"The first would be around the proposal that there should be a fair and reasonable test for all information handling, and so this, to me, is a fundamental cornerstone that I think has an opportunity to really uplift the protections of Australians but also to help business ensure that their practices do not harm Australians.


Joint Investigation for Latitude Breach 
The OAIC and New Zealand's Office of the Privacy Commissioner (OPC) have announced a joint investigation into the Latitude Financial breach.  
 In the official message from the regulator, they will be looking at whether the financial entity took reasonable steps to protect consumer data.  
The OAIC said in an official message, "If the investigation leads to a finding that Latitude has breached one or more of the Australian Privacy Principles, then the Australian Information Commissioner and Privacy Commissioner may make a determination that can include requiring Latitude to take steps to ensure the act or practice is not repeated or continued, and to redress any loss or damage.
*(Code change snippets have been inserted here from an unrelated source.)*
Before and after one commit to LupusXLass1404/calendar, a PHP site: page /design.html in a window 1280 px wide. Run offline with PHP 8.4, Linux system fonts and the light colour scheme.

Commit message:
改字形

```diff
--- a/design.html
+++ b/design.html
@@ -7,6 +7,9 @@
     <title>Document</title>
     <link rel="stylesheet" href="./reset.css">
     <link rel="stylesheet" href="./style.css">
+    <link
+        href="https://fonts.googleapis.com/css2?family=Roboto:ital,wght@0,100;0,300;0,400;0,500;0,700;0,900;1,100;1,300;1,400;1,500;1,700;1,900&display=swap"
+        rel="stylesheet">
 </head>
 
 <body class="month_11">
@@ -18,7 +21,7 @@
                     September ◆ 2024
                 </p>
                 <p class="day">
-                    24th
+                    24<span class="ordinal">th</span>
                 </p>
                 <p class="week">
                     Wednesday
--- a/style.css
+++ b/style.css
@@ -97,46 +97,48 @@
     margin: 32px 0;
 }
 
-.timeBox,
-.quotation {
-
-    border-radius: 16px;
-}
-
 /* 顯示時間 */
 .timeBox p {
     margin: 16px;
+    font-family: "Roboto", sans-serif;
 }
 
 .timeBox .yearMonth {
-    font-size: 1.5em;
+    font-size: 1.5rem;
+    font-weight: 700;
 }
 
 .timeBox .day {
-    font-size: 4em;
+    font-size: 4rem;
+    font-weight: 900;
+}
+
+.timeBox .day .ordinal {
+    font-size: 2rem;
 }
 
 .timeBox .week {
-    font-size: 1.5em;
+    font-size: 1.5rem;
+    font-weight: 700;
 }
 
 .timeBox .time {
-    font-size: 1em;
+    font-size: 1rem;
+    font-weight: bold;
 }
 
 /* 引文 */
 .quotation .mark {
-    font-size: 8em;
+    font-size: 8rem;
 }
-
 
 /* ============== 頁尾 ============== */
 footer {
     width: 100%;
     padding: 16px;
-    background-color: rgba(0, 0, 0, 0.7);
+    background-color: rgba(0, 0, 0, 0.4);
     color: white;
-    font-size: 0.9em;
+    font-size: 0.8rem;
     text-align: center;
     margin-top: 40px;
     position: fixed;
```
If the investigation finds serious and/or repeated interferences with privacy in contravention of Australian privacy law, then the Commissioner has the power to seek civil penalties through the Federal Court of up to $50 million for each contravention."
The OPC Deputy Privacy Commissioner Liz MacPherson said in an official statement, "There is a human cost to a breach. We have former customers of Latitude who took a loan to buy a fridge about 15 years ago, and now part of their identity is being held for ransom.”
The OPC Deputy commissioner's questions are the same addressed by the OAIC commissioner when discussing the Attorney General Privacy Review.  
"Could Latitude have done anything to prevent the hackers getting in and stealing information? What reasons does Latitude have for holding onto the personal information of past customers for such long periods?"
This breach, considered the most significant data breach in New Zealand, speaks to a systemic issue of data collection and retention practices in New Zealand and Australia.  
"A key finding from the NZ Institute of Directors' Director Sentiment Survey report, released late last year, was that a significant proportion of boards were not sufficiently prepared for a digital future and had an "it won't happen to us" approach. The message from the Office of the Privacy Commissioner is "wake up to yourselves". We talk to organisations that are counting the cost of a cyber data breach almost every week. Can you risk the impact to your customers and your reputation?"